Yesterday (18 March), the European Court of Justice issued a judgement that is very important for Polish taxpayers. It is a preliminary ruling in case C-895/19, where it was ruled that the Polish regulations on VAT refund in the case of late recognition of ICA are in breach of EU regulations.
The situation thus far
Pursuant to Article 86 par. 10b and 10i of the Act of 11 March 2004 on Value Added Tax, in force since 1 January 2017, the right to a VAT refund on the intra-Community acquisition of goods arises to the extent that, within three months from the end of the month in which the tax obligation arose in respect of the acquired goods, the taxpayer receives an invoice certifying the supply of goods that constitutes an intra-Community acquisition of goods for them, and secondly, recognises the amount of output VAT on this acquisition in the tax return where it is supposed to be accounted for.
These regulations are quite troublesome for Polish entrepreneurs, because often – through no fault of their own – they receive invoices from suppliers with considerable delay. If the three-month time limit laid down in the Polish VAT Act is exceeded, the taxpayer is obliged to account for output VAT in the period in which the liability arose (i.e. retroactively), and account for input VAT in the current accounting period (on an ongoing basis), which results in tax arrears and the payment of interest, often in very high amounts.
Given the fact that taxpayers had doubts whether the provisions of Article 86 par. 10b and 10i of the VAT Act are in compliance with EU directives and whether they are not in breach of the principle of VAT neutrality, many administrative court proceedings have been conducted on this matter. Unfortunately, the court rulings were not uniform; hence taxpayers did not have clear guidance on how to account for ICA transactions properly.
Finally, the Provincial Administrative Court in Gliwice, in case ref. no. I SA/Gl 495/19, submitted a request for a preliminary ruling (i.e. before issuing the ruling) directly to the CJEU. The case was about a Dutch company making purchases in Poland, including ICA, that was not always able to account for output tax in the tax return submitted within 3 months after the end of the month in which the tax liability arose in respect of the acquired goods.
Position of the CJEU
In its ruling in case C-895/19, the CJEU took a position that is clearly in favour of taxpayers. According to the Court of Justice, Polish regulations on VAT refund in ICA interfere with the principle of neutrality and proportionality set forth in the VAT Directive: “Article 167 and 178 of Council Directive 2006/112/EC of 28 November 2006 on the common system of value added tax, amended by Council Directive 2010/45/EU of 13 July 2010, shall be interpreted as precluding domestic legislation under which the exercise of the right to VAT refund on intra-Community acquisition of goods in the same period in which the VAT is due is conditional on accounting for output VAT in the tax return submitted within three months after the end of the month in which the tax liability arose in respect of the acquired goods”.

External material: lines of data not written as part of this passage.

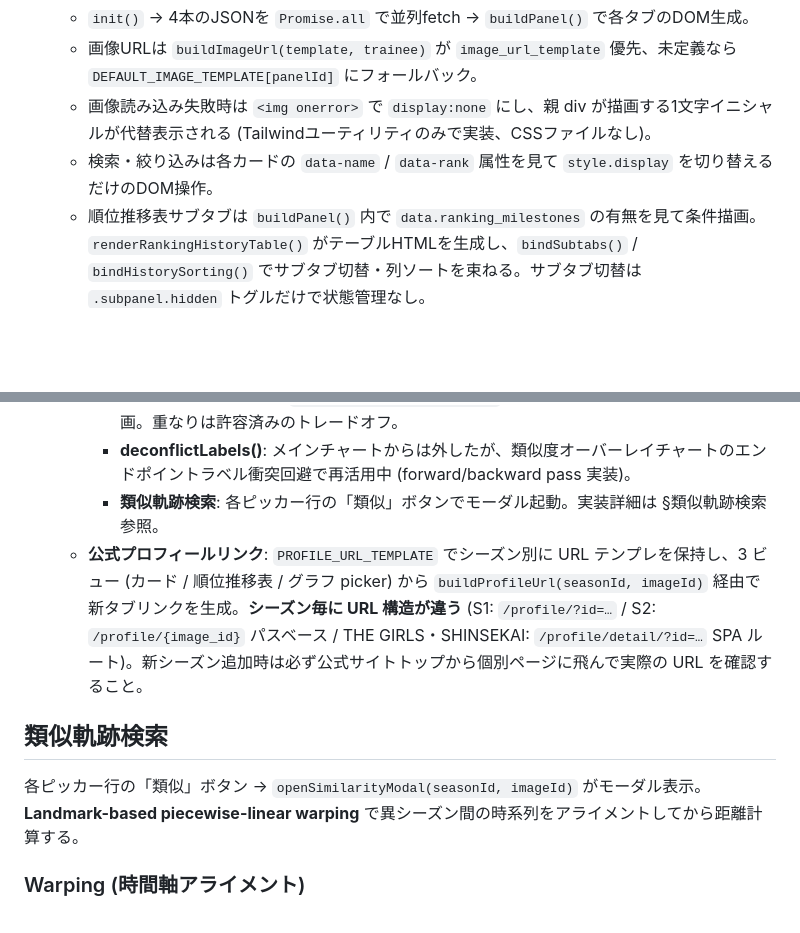
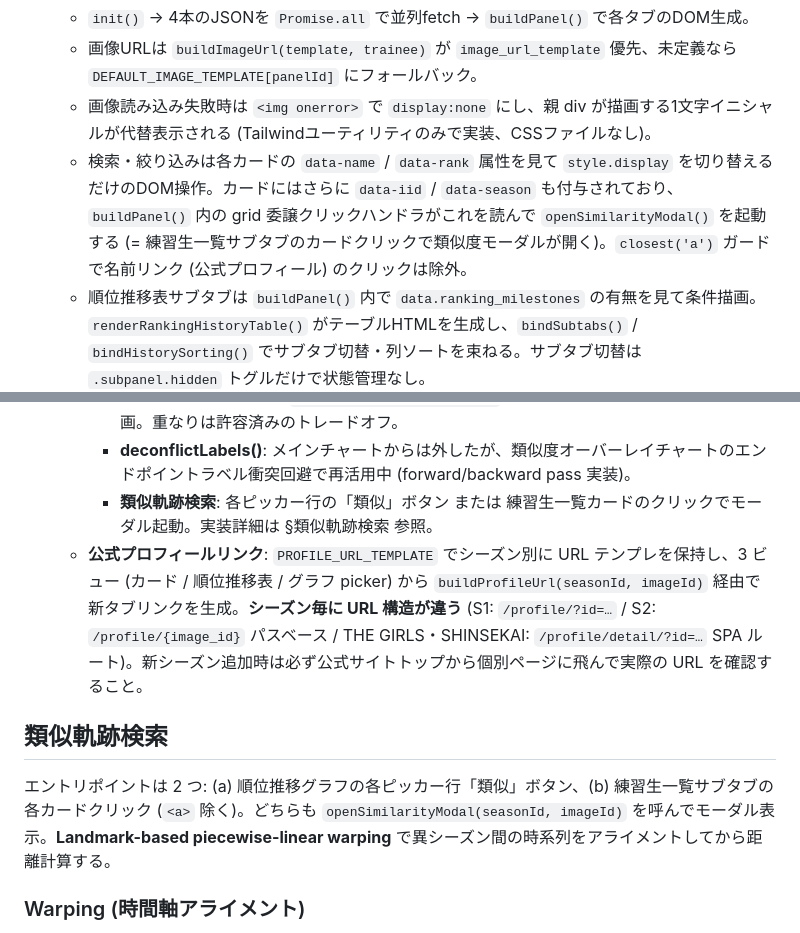
Before and after one commit to satory074/produce101japan-ranking, a Markdown page: CLAUDE.md, 2 parts joined by grey strips. Rendered like a GitHub page; blank space fills up the shorter version.

Commit message:
Document card-click entry to similarity modal in CLAUDE.md
Reflects the new behavior where clicking a 練習生一覧 card opens the
類似軌跡 modal directly (added in 148fe9d). Notes the data-iid/data-season
attributes on cards and the closest('a') guard that preserves the
official profile link.

Co-Authored-By: Claude Opus 4.7 (1M context) <noreply@anthropic.com>

```diff
--- a/CLAUDE.md
+++ b/CLAUDE.md
@@ -49,7 +49,7 @@ gh api /repos/satory074/produce101japan-ranking/pages/builds/latest --jq '{statu
    - `init()` → 4本のJSONを `Promise.all` で並列fetch → `buildPanel()` で各タブのDOM生成。
    - 画像URLは `buildImageUrl(template, trainee)` が `image_url_template` 優先、未定義なら `DEFAULT_IMAGE_TEMPLATE[panelId]` にフォールバック。
    - 画像読み込み失敗時は `<img onerror>` で `display:none` にし、親 div が描画する1文字イニシャルが代替表示される (Tailwindユーティリティのみで実装、CSSファイルなし)。
-   - 検索・絞り込みは各カードの `data-name` / `data-rank` 属性を見て `style.display` を切り替えるだけのDOM操作。
+   - 検索・絞り込みは各カードの `data-name` / `data-rank` 属性を見て `style.display` を切り替えるだけのDOM操作。カードにはさらに `data-iid` / `data-season` も付与されており、`buildPanel()` 内の grid 委譲クリックハンドラがこれを読んで `openSimilarityModal()` を起動する (= 練習生一覧サブタブのカードクリックで類似度モーダルが開く)。`closest('a')` ガードで名前リンク (公式プロフィール) のクリックは除外。
    - 順位推移表サブタブは `buildPanel()` 内で `data.ranking_milestones` の有無を見て条件描画。`renderRankingHistoryTable()` がテーブルHTMLを生成し、`bindSubtabs()` / `bindHistorySorting()` でサブタブ切替・列ソートを束ねる。サブタブ切替は `.subpanel.hidden` トグルだけで状態管理なし。
    - 順位推移グラフサブタブ (`subpanel-chart`): `renderRankingChart()` がピュア SVG (折れ線 + 順位ラベル) を生成し、チェックボックスのトグルで `refreshChart()` が再描画。CDN ライブラリ不使用。
      - **デフォルト選択**: 全員。
@@ -58,12 +58,12 @@ gh api /repos/satory074/produce101japan-ranking/pages/builds/latest --jq '{statu
      - **サイズ**: `W=880 / H=936` 固定 (1 順位 ≈ 9.3px の縦比、ユーザー指示で意図的に縦長レイアウト)。安易に縮めると Top 11 ゾーンの線が判別不能になるため注意。
      - **エンドポイントラベル**: `idealY = yAt(lastRank) + 3` の正確な位置 (= 線終点と一致) に描画。重なりは許容済みのトレードオフ。
      - **deconflictLabels()**: メインチャートからは外したが、類似度オーバーレイチャートのエンドポイントラベル衝突回避で再活用中 (forward/backward pass 実装)。
-     - **類似軌跡検索**: 各ピッカー行の「類似」ボタンでモーダル起動。実装詳細は §類似軌跡検索 参照。
+     - **類似軌跡検索**: 各ピッカー行の「類似」ボタン または 練習生一覧カードのクリックでモーダル起動。実装詳細は §類似軌跡検索 参照。
    - **公式プロフィールリンク**: `PROFILE_URL_TEMPLATE` でシーズン別に URL テンプレを保持し、3 ビュー (カード / 順位推移表 / グラフ picker) から `buildProfileUrl(seasonId, imageId)` 経由で新タブリンクを生成。**シーズン毎に URL 構造が違う** (S1: `/profile/?id=…` / S2: `/profile/{image_id}` パスベース / THE GIRLS・SHINSEKAI: `/profile/detail/?id=…` SPA ルート)。新シーズン追加時は必ず公式サイトトップから個別ページに飛んで実際の URL を確認すること。
 
 ## 類似軌跡検索
 
-各ピッカー行の「類似」ボタン → `openSimilarityModal(seasonId, imageId)` がモーダル表示。**Landmark-based piecewise-linear warping** で異シーズン間の時系列をアライメントしてから距離計算する。
+エントリポイントは 2 つ: (a) 順位推移グラフの各ピッカー行「類似」ボタン、(b) 練習生一覧サブタブの各カードクリック (`<a>` 除く)。どちらも `openSimilarityModal(seasonId, imageId)` を呼んでモーダル表示。**Landmark-based piecewise-linear warping** で異シーズン間の時系列をアライメントしてから距離計算する。
 
 ### Warping (時間軸アライメント)
 
```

The Court of Justice unequivocally rejected the assumptions behind the Polish regulations, stressing that the right to VAT refund cannot be made conditional on obtaining an invoice or submitting a VAT return or settlement of output VAT due on acquisitions within a given time limit. Furthermore, in the justification of the judgement, the CJEU emphasised that forcing the purchasers to pay VAT on a transaction in respect of which the tax should not be due, merely because of a failure to meet some formal requirements and without taking other relevant circumstances into account (such as the good faith of the taxpayer), goes beyond what is necessary to ensure that the VAT collection system operates properly and to prevent tax fraud.

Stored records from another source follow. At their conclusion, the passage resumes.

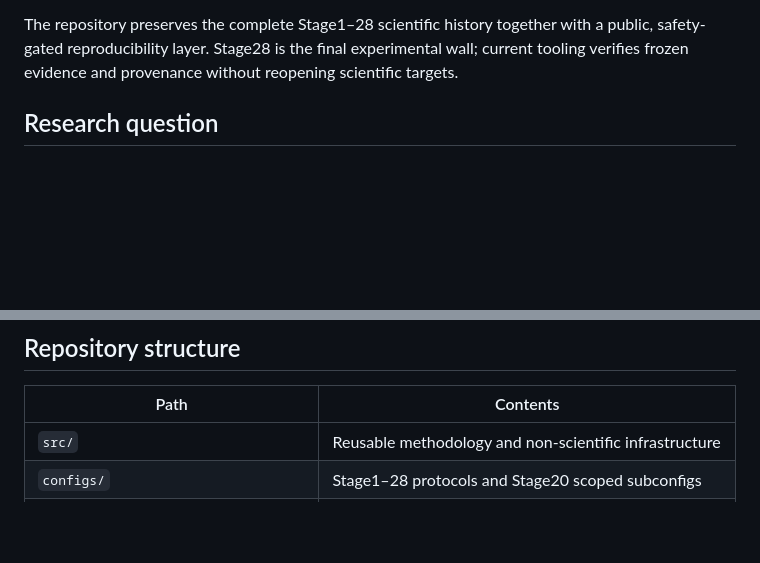
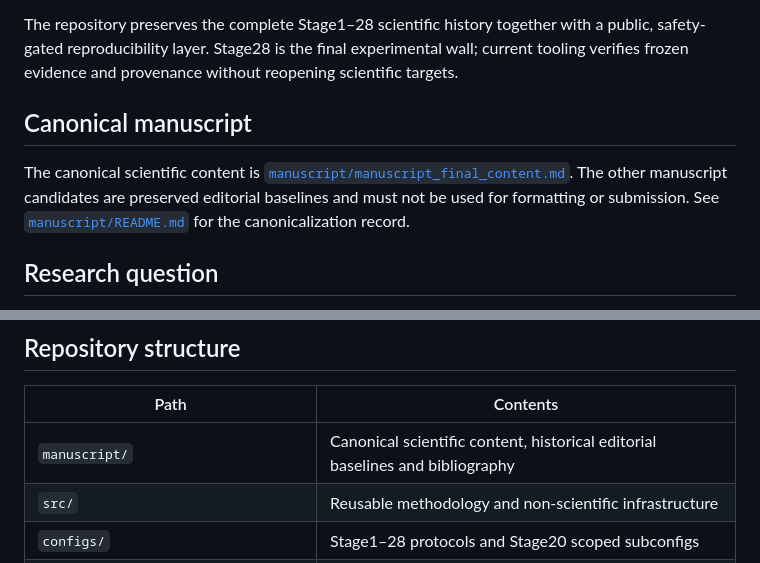
Before and after one commit to themubasshir/ids2018-validation-safe-ablation, a Markdown page: README.md, 2 parts joined by grey strips. Drawn GitHub-style; blank space fills up the shorter version.

Commit message:
docs: establish canonical manuscript content

```diff
--- a/README.md
+++ b/README.md
@@ -12,6 +12,14 @@ The repository preserves the complete Stage1–28 scientific history together
 with a public, safety-gated reproducibility layer. Stage28 is the final
 experimental wall; current tooling verifies frozen evidence and provenance
 without reopening scientific targets.
+
+## Canonical manuscript
+
+The canonical scientific content is
+[`manuscript/manuscript_final_content.md`](manuscript/manuscript_final_content.md).
+The other manuscript candidates are preserved editorial baselines and must not
+be used for formatting or submission. See [`manuscript/README.md`](manuscript/README.md)
+for the canonicalization record.
 
 ## Research question
 
@@ -81,6 +89,7 @@ timings; other stages are honestly classified as partial/static evidence.
 
 | Path | Contents |
 |---|---|
+| `manuscript/` | Canonical scientific content, historical editorial baselines and bibliography |
 | `src/` | Reusable methodology and non-scientific infrastructure |
 | `configs/` | Stage1–28 protocols and Stage20 scoped subconfigs |
 | `scripts/` | Safety-gated wrappers and preserved historical scripts |
```
Also changed, not shown: manuscript/README.md (added, +24 -0 lines).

Consequences for taxpayers
The fact that the CJEU has asserted that output and input VAT should be settled in the same period makes it possible to conclude that taxpayers could not have incurred VAT arrears, which in turn means that the interest paid by taxpayers was undue. Thus, for taxpayers, the CJEU judgement is the basis for requesting this interest to be reimbursed. Given the expected large scale of requests for the reimbursement of overpaid VAT, we may anticipate that the tax authorities will not issue refunds automatically, but rather verify whether, among other things, the criterion of due diligence, referred to in the justification of the CJEU judgement, has been met. However, it can be safely stated that upon preparing relevant arguments, taxpayers stand a real chance of recovering the unduly paid interest. Any adjusted return may be filed at any time before the expiry of the statute of limitations on the right to deduct the input VAT. If, on the other hand, the right to refund has been denied in a final tax decision, a request for the resumption of proceedings in this case (already closed) must be submitted within a month after the publication of the conclusion of the judgement of the Court of Justice of the European Union in the Official Journal of the European Union (i.e. on 18 April this year at the latest).
The judgement also opens up an opportunity to account for the input and output VAT on ICA in the same month when it comes to future transactions. What is important, the judgement is about ICA, yet it may provide guidance for accounting for the import of services, by analogy.
Should you have questions or need to discuss the topic further, we encourage you to contact our expert, Przemysław POWIERZA:
phone: +48 61 8515 766
fax +48 61 8515 786
 Judgment of the CJEU of 18 March 2021 in case C‑895/19